Galactus: I accept.
Ant-Man: Aw, man. I know where this is going.
Storm: Knight Ant-Man, move to King's Bishop 4.
Ant-Man: I knew we were going to be used as pieces.
For a higher scale of this, see Cosmic Chess Game.
- Apos in Mnemosyne is frequently shown playing chess with rather... kinky pieces. It is later revealed that he wasn't so much playing, as tracking down the Immortals' movements throughout the series.
- Miyuki-chan in Wonderland has the Les Yay version of the Alice in Wonderland chess game where pieces are slapped (sometimes with a whip or riding crop) and lose their clothing forcing them to flee from the game board naked.
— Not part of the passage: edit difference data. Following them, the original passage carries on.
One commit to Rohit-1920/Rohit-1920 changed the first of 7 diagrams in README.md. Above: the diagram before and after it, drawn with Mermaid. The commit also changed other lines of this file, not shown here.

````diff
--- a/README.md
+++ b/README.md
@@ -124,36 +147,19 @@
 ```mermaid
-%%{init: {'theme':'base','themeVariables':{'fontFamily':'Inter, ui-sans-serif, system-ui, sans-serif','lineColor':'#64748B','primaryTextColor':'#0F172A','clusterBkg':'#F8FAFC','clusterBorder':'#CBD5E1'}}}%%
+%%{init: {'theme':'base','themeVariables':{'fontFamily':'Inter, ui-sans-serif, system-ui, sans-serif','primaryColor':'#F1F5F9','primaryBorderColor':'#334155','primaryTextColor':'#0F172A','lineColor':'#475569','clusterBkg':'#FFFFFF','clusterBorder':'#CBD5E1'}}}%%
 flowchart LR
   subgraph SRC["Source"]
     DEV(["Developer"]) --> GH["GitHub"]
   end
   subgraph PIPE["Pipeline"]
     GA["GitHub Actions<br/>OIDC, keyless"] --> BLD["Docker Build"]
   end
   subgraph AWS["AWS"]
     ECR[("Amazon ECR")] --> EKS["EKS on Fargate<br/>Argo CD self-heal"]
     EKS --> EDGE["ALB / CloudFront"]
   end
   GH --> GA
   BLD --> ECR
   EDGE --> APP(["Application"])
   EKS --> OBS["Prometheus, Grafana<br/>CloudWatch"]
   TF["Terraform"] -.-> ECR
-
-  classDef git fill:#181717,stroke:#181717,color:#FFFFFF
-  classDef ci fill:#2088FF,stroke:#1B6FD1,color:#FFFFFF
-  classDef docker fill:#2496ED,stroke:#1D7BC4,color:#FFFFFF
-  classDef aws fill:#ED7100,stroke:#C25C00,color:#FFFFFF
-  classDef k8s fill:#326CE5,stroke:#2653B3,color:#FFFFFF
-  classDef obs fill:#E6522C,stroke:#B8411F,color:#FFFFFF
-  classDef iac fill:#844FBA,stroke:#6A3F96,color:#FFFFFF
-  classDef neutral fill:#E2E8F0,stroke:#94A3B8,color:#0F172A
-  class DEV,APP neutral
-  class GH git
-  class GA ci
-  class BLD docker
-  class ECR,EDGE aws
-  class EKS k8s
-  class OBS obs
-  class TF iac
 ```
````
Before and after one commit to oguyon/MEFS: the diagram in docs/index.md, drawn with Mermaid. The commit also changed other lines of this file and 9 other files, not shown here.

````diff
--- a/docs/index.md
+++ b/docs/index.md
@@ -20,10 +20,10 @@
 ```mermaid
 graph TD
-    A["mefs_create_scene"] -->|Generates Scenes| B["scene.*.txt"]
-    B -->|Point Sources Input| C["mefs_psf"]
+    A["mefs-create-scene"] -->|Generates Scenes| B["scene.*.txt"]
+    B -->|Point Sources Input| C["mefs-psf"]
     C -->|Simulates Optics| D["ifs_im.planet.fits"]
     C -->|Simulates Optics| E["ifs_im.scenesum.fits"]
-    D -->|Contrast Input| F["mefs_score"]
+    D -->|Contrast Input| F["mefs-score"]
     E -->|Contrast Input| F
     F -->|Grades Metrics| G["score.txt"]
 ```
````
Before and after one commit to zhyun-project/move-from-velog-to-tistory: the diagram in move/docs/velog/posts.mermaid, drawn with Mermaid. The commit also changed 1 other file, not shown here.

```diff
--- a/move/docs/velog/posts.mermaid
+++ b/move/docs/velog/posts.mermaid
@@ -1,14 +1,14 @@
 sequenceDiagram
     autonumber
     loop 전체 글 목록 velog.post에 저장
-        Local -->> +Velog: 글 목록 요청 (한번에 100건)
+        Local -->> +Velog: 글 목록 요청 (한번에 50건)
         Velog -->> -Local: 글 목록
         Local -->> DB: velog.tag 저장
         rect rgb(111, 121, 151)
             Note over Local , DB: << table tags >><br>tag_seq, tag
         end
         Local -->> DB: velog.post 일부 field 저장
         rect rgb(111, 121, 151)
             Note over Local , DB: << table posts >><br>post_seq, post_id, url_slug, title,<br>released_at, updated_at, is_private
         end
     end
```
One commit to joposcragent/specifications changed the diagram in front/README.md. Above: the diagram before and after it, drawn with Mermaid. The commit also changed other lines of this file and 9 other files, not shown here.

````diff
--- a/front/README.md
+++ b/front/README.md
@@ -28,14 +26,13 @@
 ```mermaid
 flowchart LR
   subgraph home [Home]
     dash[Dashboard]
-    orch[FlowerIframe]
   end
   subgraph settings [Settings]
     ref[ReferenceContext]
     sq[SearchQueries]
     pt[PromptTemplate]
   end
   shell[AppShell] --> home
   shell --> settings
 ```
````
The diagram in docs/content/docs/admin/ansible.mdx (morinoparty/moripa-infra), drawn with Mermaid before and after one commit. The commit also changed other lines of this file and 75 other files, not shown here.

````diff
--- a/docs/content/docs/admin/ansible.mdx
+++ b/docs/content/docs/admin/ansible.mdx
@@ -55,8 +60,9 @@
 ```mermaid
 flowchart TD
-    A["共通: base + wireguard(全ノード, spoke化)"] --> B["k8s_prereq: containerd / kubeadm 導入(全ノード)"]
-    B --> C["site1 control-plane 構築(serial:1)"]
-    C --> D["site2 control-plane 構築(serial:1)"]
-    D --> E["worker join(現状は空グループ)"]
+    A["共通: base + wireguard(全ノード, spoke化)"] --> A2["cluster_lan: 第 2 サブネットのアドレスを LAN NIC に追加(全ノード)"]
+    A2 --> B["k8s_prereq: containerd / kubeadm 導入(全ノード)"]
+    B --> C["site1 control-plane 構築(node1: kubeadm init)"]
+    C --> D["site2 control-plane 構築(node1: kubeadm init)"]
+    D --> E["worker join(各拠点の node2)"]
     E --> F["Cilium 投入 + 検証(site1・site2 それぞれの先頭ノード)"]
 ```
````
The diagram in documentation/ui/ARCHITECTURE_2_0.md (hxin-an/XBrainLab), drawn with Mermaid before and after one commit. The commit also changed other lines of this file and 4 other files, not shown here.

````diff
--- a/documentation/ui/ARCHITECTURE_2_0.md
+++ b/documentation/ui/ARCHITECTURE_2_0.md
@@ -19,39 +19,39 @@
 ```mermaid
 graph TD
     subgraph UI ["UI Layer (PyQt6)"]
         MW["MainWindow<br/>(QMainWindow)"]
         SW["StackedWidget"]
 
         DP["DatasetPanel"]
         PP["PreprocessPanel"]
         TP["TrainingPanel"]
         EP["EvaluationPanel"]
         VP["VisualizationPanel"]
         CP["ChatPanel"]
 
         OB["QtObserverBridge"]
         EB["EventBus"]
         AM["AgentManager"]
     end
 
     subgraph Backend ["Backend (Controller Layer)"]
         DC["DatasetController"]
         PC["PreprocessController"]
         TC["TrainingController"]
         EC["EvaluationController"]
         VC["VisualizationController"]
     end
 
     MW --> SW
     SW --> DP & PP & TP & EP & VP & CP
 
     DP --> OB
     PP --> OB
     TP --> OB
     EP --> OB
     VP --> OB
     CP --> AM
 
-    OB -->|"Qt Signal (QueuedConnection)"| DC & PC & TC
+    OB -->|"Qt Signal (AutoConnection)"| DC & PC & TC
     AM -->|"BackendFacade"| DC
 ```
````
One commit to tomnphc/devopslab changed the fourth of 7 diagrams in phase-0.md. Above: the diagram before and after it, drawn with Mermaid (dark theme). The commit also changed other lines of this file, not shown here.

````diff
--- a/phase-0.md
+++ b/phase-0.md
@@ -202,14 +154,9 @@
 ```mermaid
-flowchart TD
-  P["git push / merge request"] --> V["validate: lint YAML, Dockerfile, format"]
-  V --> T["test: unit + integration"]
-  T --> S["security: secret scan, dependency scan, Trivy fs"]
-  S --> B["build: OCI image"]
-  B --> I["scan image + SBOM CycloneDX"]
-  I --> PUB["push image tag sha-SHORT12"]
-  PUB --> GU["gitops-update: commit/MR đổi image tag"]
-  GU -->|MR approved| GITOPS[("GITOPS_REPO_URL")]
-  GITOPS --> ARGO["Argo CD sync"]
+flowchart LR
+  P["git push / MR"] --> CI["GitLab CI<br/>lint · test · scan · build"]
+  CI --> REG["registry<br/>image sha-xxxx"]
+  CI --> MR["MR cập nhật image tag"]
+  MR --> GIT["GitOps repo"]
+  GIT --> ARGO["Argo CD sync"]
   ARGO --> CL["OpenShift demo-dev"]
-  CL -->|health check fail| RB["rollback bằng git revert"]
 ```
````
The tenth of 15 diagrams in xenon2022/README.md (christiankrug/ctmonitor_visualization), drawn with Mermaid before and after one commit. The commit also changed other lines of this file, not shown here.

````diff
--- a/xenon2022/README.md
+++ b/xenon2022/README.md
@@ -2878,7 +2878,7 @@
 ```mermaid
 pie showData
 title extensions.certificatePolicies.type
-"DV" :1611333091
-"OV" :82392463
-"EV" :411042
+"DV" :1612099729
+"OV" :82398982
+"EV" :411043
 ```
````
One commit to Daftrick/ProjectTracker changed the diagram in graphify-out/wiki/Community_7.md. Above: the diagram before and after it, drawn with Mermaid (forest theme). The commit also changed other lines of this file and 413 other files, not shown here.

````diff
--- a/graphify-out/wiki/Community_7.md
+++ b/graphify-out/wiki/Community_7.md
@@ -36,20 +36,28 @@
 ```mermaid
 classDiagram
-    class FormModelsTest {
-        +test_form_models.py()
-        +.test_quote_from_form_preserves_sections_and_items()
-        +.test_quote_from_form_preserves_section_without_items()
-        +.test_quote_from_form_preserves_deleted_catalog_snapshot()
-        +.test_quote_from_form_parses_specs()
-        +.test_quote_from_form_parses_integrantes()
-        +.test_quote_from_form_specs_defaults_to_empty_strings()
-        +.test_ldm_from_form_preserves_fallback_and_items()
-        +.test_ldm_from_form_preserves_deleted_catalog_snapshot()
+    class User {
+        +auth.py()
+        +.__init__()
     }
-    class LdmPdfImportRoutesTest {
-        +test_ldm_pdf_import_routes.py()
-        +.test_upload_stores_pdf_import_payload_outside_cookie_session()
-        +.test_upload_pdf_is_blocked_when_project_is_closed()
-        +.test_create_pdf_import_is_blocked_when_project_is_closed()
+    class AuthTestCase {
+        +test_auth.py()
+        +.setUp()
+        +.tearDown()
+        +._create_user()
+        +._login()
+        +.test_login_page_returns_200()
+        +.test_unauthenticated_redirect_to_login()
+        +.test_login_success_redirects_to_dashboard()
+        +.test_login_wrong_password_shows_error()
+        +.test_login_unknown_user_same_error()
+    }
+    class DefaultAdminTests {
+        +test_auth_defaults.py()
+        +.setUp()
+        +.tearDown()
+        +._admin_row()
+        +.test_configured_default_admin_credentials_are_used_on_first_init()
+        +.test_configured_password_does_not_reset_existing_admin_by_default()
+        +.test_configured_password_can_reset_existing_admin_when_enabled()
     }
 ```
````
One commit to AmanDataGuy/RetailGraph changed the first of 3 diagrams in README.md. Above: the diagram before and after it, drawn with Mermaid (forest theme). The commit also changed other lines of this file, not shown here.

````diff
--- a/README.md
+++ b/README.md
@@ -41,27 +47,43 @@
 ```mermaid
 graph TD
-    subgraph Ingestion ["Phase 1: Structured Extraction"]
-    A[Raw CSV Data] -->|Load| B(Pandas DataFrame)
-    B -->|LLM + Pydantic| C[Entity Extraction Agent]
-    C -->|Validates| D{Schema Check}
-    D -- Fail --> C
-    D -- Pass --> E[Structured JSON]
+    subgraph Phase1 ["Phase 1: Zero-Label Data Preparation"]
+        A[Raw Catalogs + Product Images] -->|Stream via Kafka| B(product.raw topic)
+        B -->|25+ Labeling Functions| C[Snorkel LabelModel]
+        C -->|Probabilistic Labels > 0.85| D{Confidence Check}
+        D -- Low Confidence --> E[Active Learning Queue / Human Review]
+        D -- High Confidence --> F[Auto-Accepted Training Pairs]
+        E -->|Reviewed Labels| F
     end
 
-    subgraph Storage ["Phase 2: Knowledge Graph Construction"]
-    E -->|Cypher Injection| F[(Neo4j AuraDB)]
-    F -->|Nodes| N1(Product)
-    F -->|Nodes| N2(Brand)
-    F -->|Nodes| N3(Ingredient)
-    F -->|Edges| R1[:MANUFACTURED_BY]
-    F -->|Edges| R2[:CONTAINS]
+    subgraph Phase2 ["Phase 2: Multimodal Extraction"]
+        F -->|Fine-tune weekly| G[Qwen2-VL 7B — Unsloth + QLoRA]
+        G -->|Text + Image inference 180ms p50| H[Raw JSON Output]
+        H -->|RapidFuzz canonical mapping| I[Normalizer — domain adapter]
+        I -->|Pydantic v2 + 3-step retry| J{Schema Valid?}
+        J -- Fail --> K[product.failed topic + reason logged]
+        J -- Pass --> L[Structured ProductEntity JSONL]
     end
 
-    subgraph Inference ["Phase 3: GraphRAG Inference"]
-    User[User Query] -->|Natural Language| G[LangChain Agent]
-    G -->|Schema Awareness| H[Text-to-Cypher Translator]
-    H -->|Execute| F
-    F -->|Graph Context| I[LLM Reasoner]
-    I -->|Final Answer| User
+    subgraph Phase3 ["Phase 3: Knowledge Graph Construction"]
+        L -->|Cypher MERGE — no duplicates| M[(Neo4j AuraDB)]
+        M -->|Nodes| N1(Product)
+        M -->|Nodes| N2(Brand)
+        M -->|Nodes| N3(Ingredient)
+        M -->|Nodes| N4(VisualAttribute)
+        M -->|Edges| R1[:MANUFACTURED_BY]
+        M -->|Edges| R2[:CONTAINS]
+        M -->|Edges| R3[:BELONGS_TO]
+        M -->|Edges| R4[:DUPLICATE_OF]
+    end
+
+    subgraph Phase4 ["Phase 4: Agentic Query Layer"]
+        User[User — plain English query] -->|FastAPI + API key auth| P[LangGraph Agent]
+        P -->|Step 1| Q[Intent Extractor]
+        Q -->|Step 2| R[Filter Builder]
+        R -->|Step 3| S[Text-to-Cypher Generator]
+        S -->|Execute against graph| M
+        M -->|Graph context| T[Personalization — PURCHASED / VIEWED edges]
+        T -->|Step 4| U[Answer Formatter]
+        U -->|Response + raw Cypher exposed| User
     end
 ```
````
- Weiß Kreuz had an episode where the villain/target of the episode was responsible for running what were referred to as "human chess games" for entertainment purposes. However, it wasn't so much actual human chess as it was one-on-one combat on a chessboard-patterned floor.
- Umineko: When They Cry has an incredibly elaborate version of human chess. The entirety of Rokkenjima on Oct 4-5, 1986 is the chess board, and the pieces include members of the Ushiromiya family and servants, and demons summoned straight from heaven and hell. The players exist in the meta-world and are witches and sorcerers. As to exactly who is what kind of piece, beyond piece Battler being white king, no one's really sure...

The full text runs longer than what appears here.